  • Pour 8 cups seltzer water into a clear pitcher. Add the cucumber and lemon slices and two trays of ice cubes. Stirring occasionally, let the ingredients chill together for about 10 minutes before serving.
  • When you pour into glasses, make sure each serving gets some ice cubes, several slices of cucumber, and a couple of slices of lemon.

Yield: 1 pitcher (about 8 servings)

Per serving: 0 calories, 0 g protein, 0 g carbohydrate, 0 g fat, 0 mg cholesterol, 0 g fiber, 40 mg sodium. Calories from fat: 0%.

Journal as: 1 serving of skim milk + 2 teaspoons cocoa mix sweetened or 2 teaspoons sugar (for the chocolate syrup).

1 1/2 cups cold decaf coffee (on the strong side)
1/3 cup fat-free half-and-half
1/3 cup low-fat milk
2 tablespoons chocolate syrup
2 tablespoons Splenda

  • Pour coffee into an ice cube tray. Freeze until solid (at least two hours).
  • Put the coffee ice cubes, fat-free half-and-half, low-fat milk, chocolate syrup, and Splenda in a blender. Blend until smooth. Pour into two glasses.

Yield: 2 servings

Per glass: 90 calories, 5 g protein, 18 g carbohydrate, 0.7 g fat (0.4 g saturated fat, 0.2 g monounsaturated fat, 0 g polyunsaturated fat), 3 mg cholesterol, 0.3 g fiber, 90 mg sodium. Calories from fat: 6%.

Journal as: 3/4 cup 100% fruit juice.

1 1/2 cups orange juice (calcium-fortified, if available)
2 1/4 cups light cranberry juice cocktail (or light cran-raspberry juice cocktail)

  • Pour the orange juice into an ice cube tray and freeze until solid (at least two hours). Meanwhile, chill cranberry juice cocktail in the refrigerator.
  • Pour about 3/4 cup of the cranberry juice cocktail into a clear glass, then add about five ice cubes. Repeat with remaining cranberry juice and ice cubes.

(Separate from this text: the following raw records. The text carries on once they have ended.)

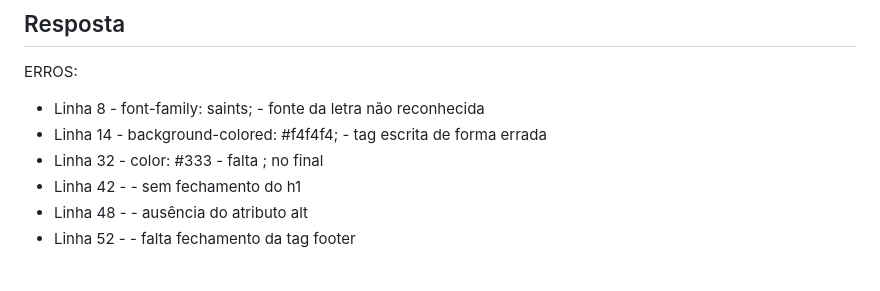
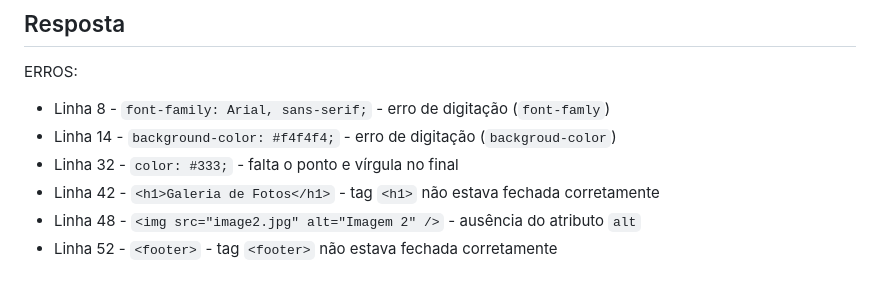
Before and after one commit to Gabriel-Gald1n0/Restic36-Fullstack, a Markdown page: README.md, the part around the change. GitHub-like rendering.

```diff
--- a/README.md
+++ b/README.md
@@ -111,9 +111,10 @@ O objetivo deste desafio é aprimorar suas habilidades de identificação e corr
 ## Resposta
 
 ERROS:
-- Linha 8 - font-family: saints; - fonte da letra não reconhecida
-- Linha 14 - background-colored: #f4f4f4; - tag escrita de forma errada
-- Linha 32 - color: #333 - falta ; no final
-- Linha 42 - <!-- <h1> Galeria de Imagens --> - sem fechamento do h1
-- Linha 48 - <!-- <img src="image2.jpg" /> --> - ausência do atributo alt
-- Linha 52 - <footer> - falta fechamento da tag footer
+
+- Linha 8 - `font-family: Arial, sans-serif;` - erro de digitação (`font-famly`)
+- Linha 14 - `background-color: #f4f4f4;` - erro de digitação (`backgroud-color`)
+- Linha 32 - `color: #333;` - falta o ponto e vírgula no final
+- Linha 42 - `<h1>Galeria de Fotos</h1>` - tag `<h1>` não estava fechada corretamente
+- Linha 48 - `<img src="image2.jpg" alt="Imagem 2" />` - ausência do atributo `alt`
+- Linha 52 - `<footer>` - tag `<footer>` não estava fechada corretamente
```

Yield: 3 servings

Per glass: 85 calories, 1 g protein. 19.5 g carbohydrate, 0 g fat, 0 mg cholesterol, 0.3 g fiber, 63 mg sodium. Calories from fat: 0%.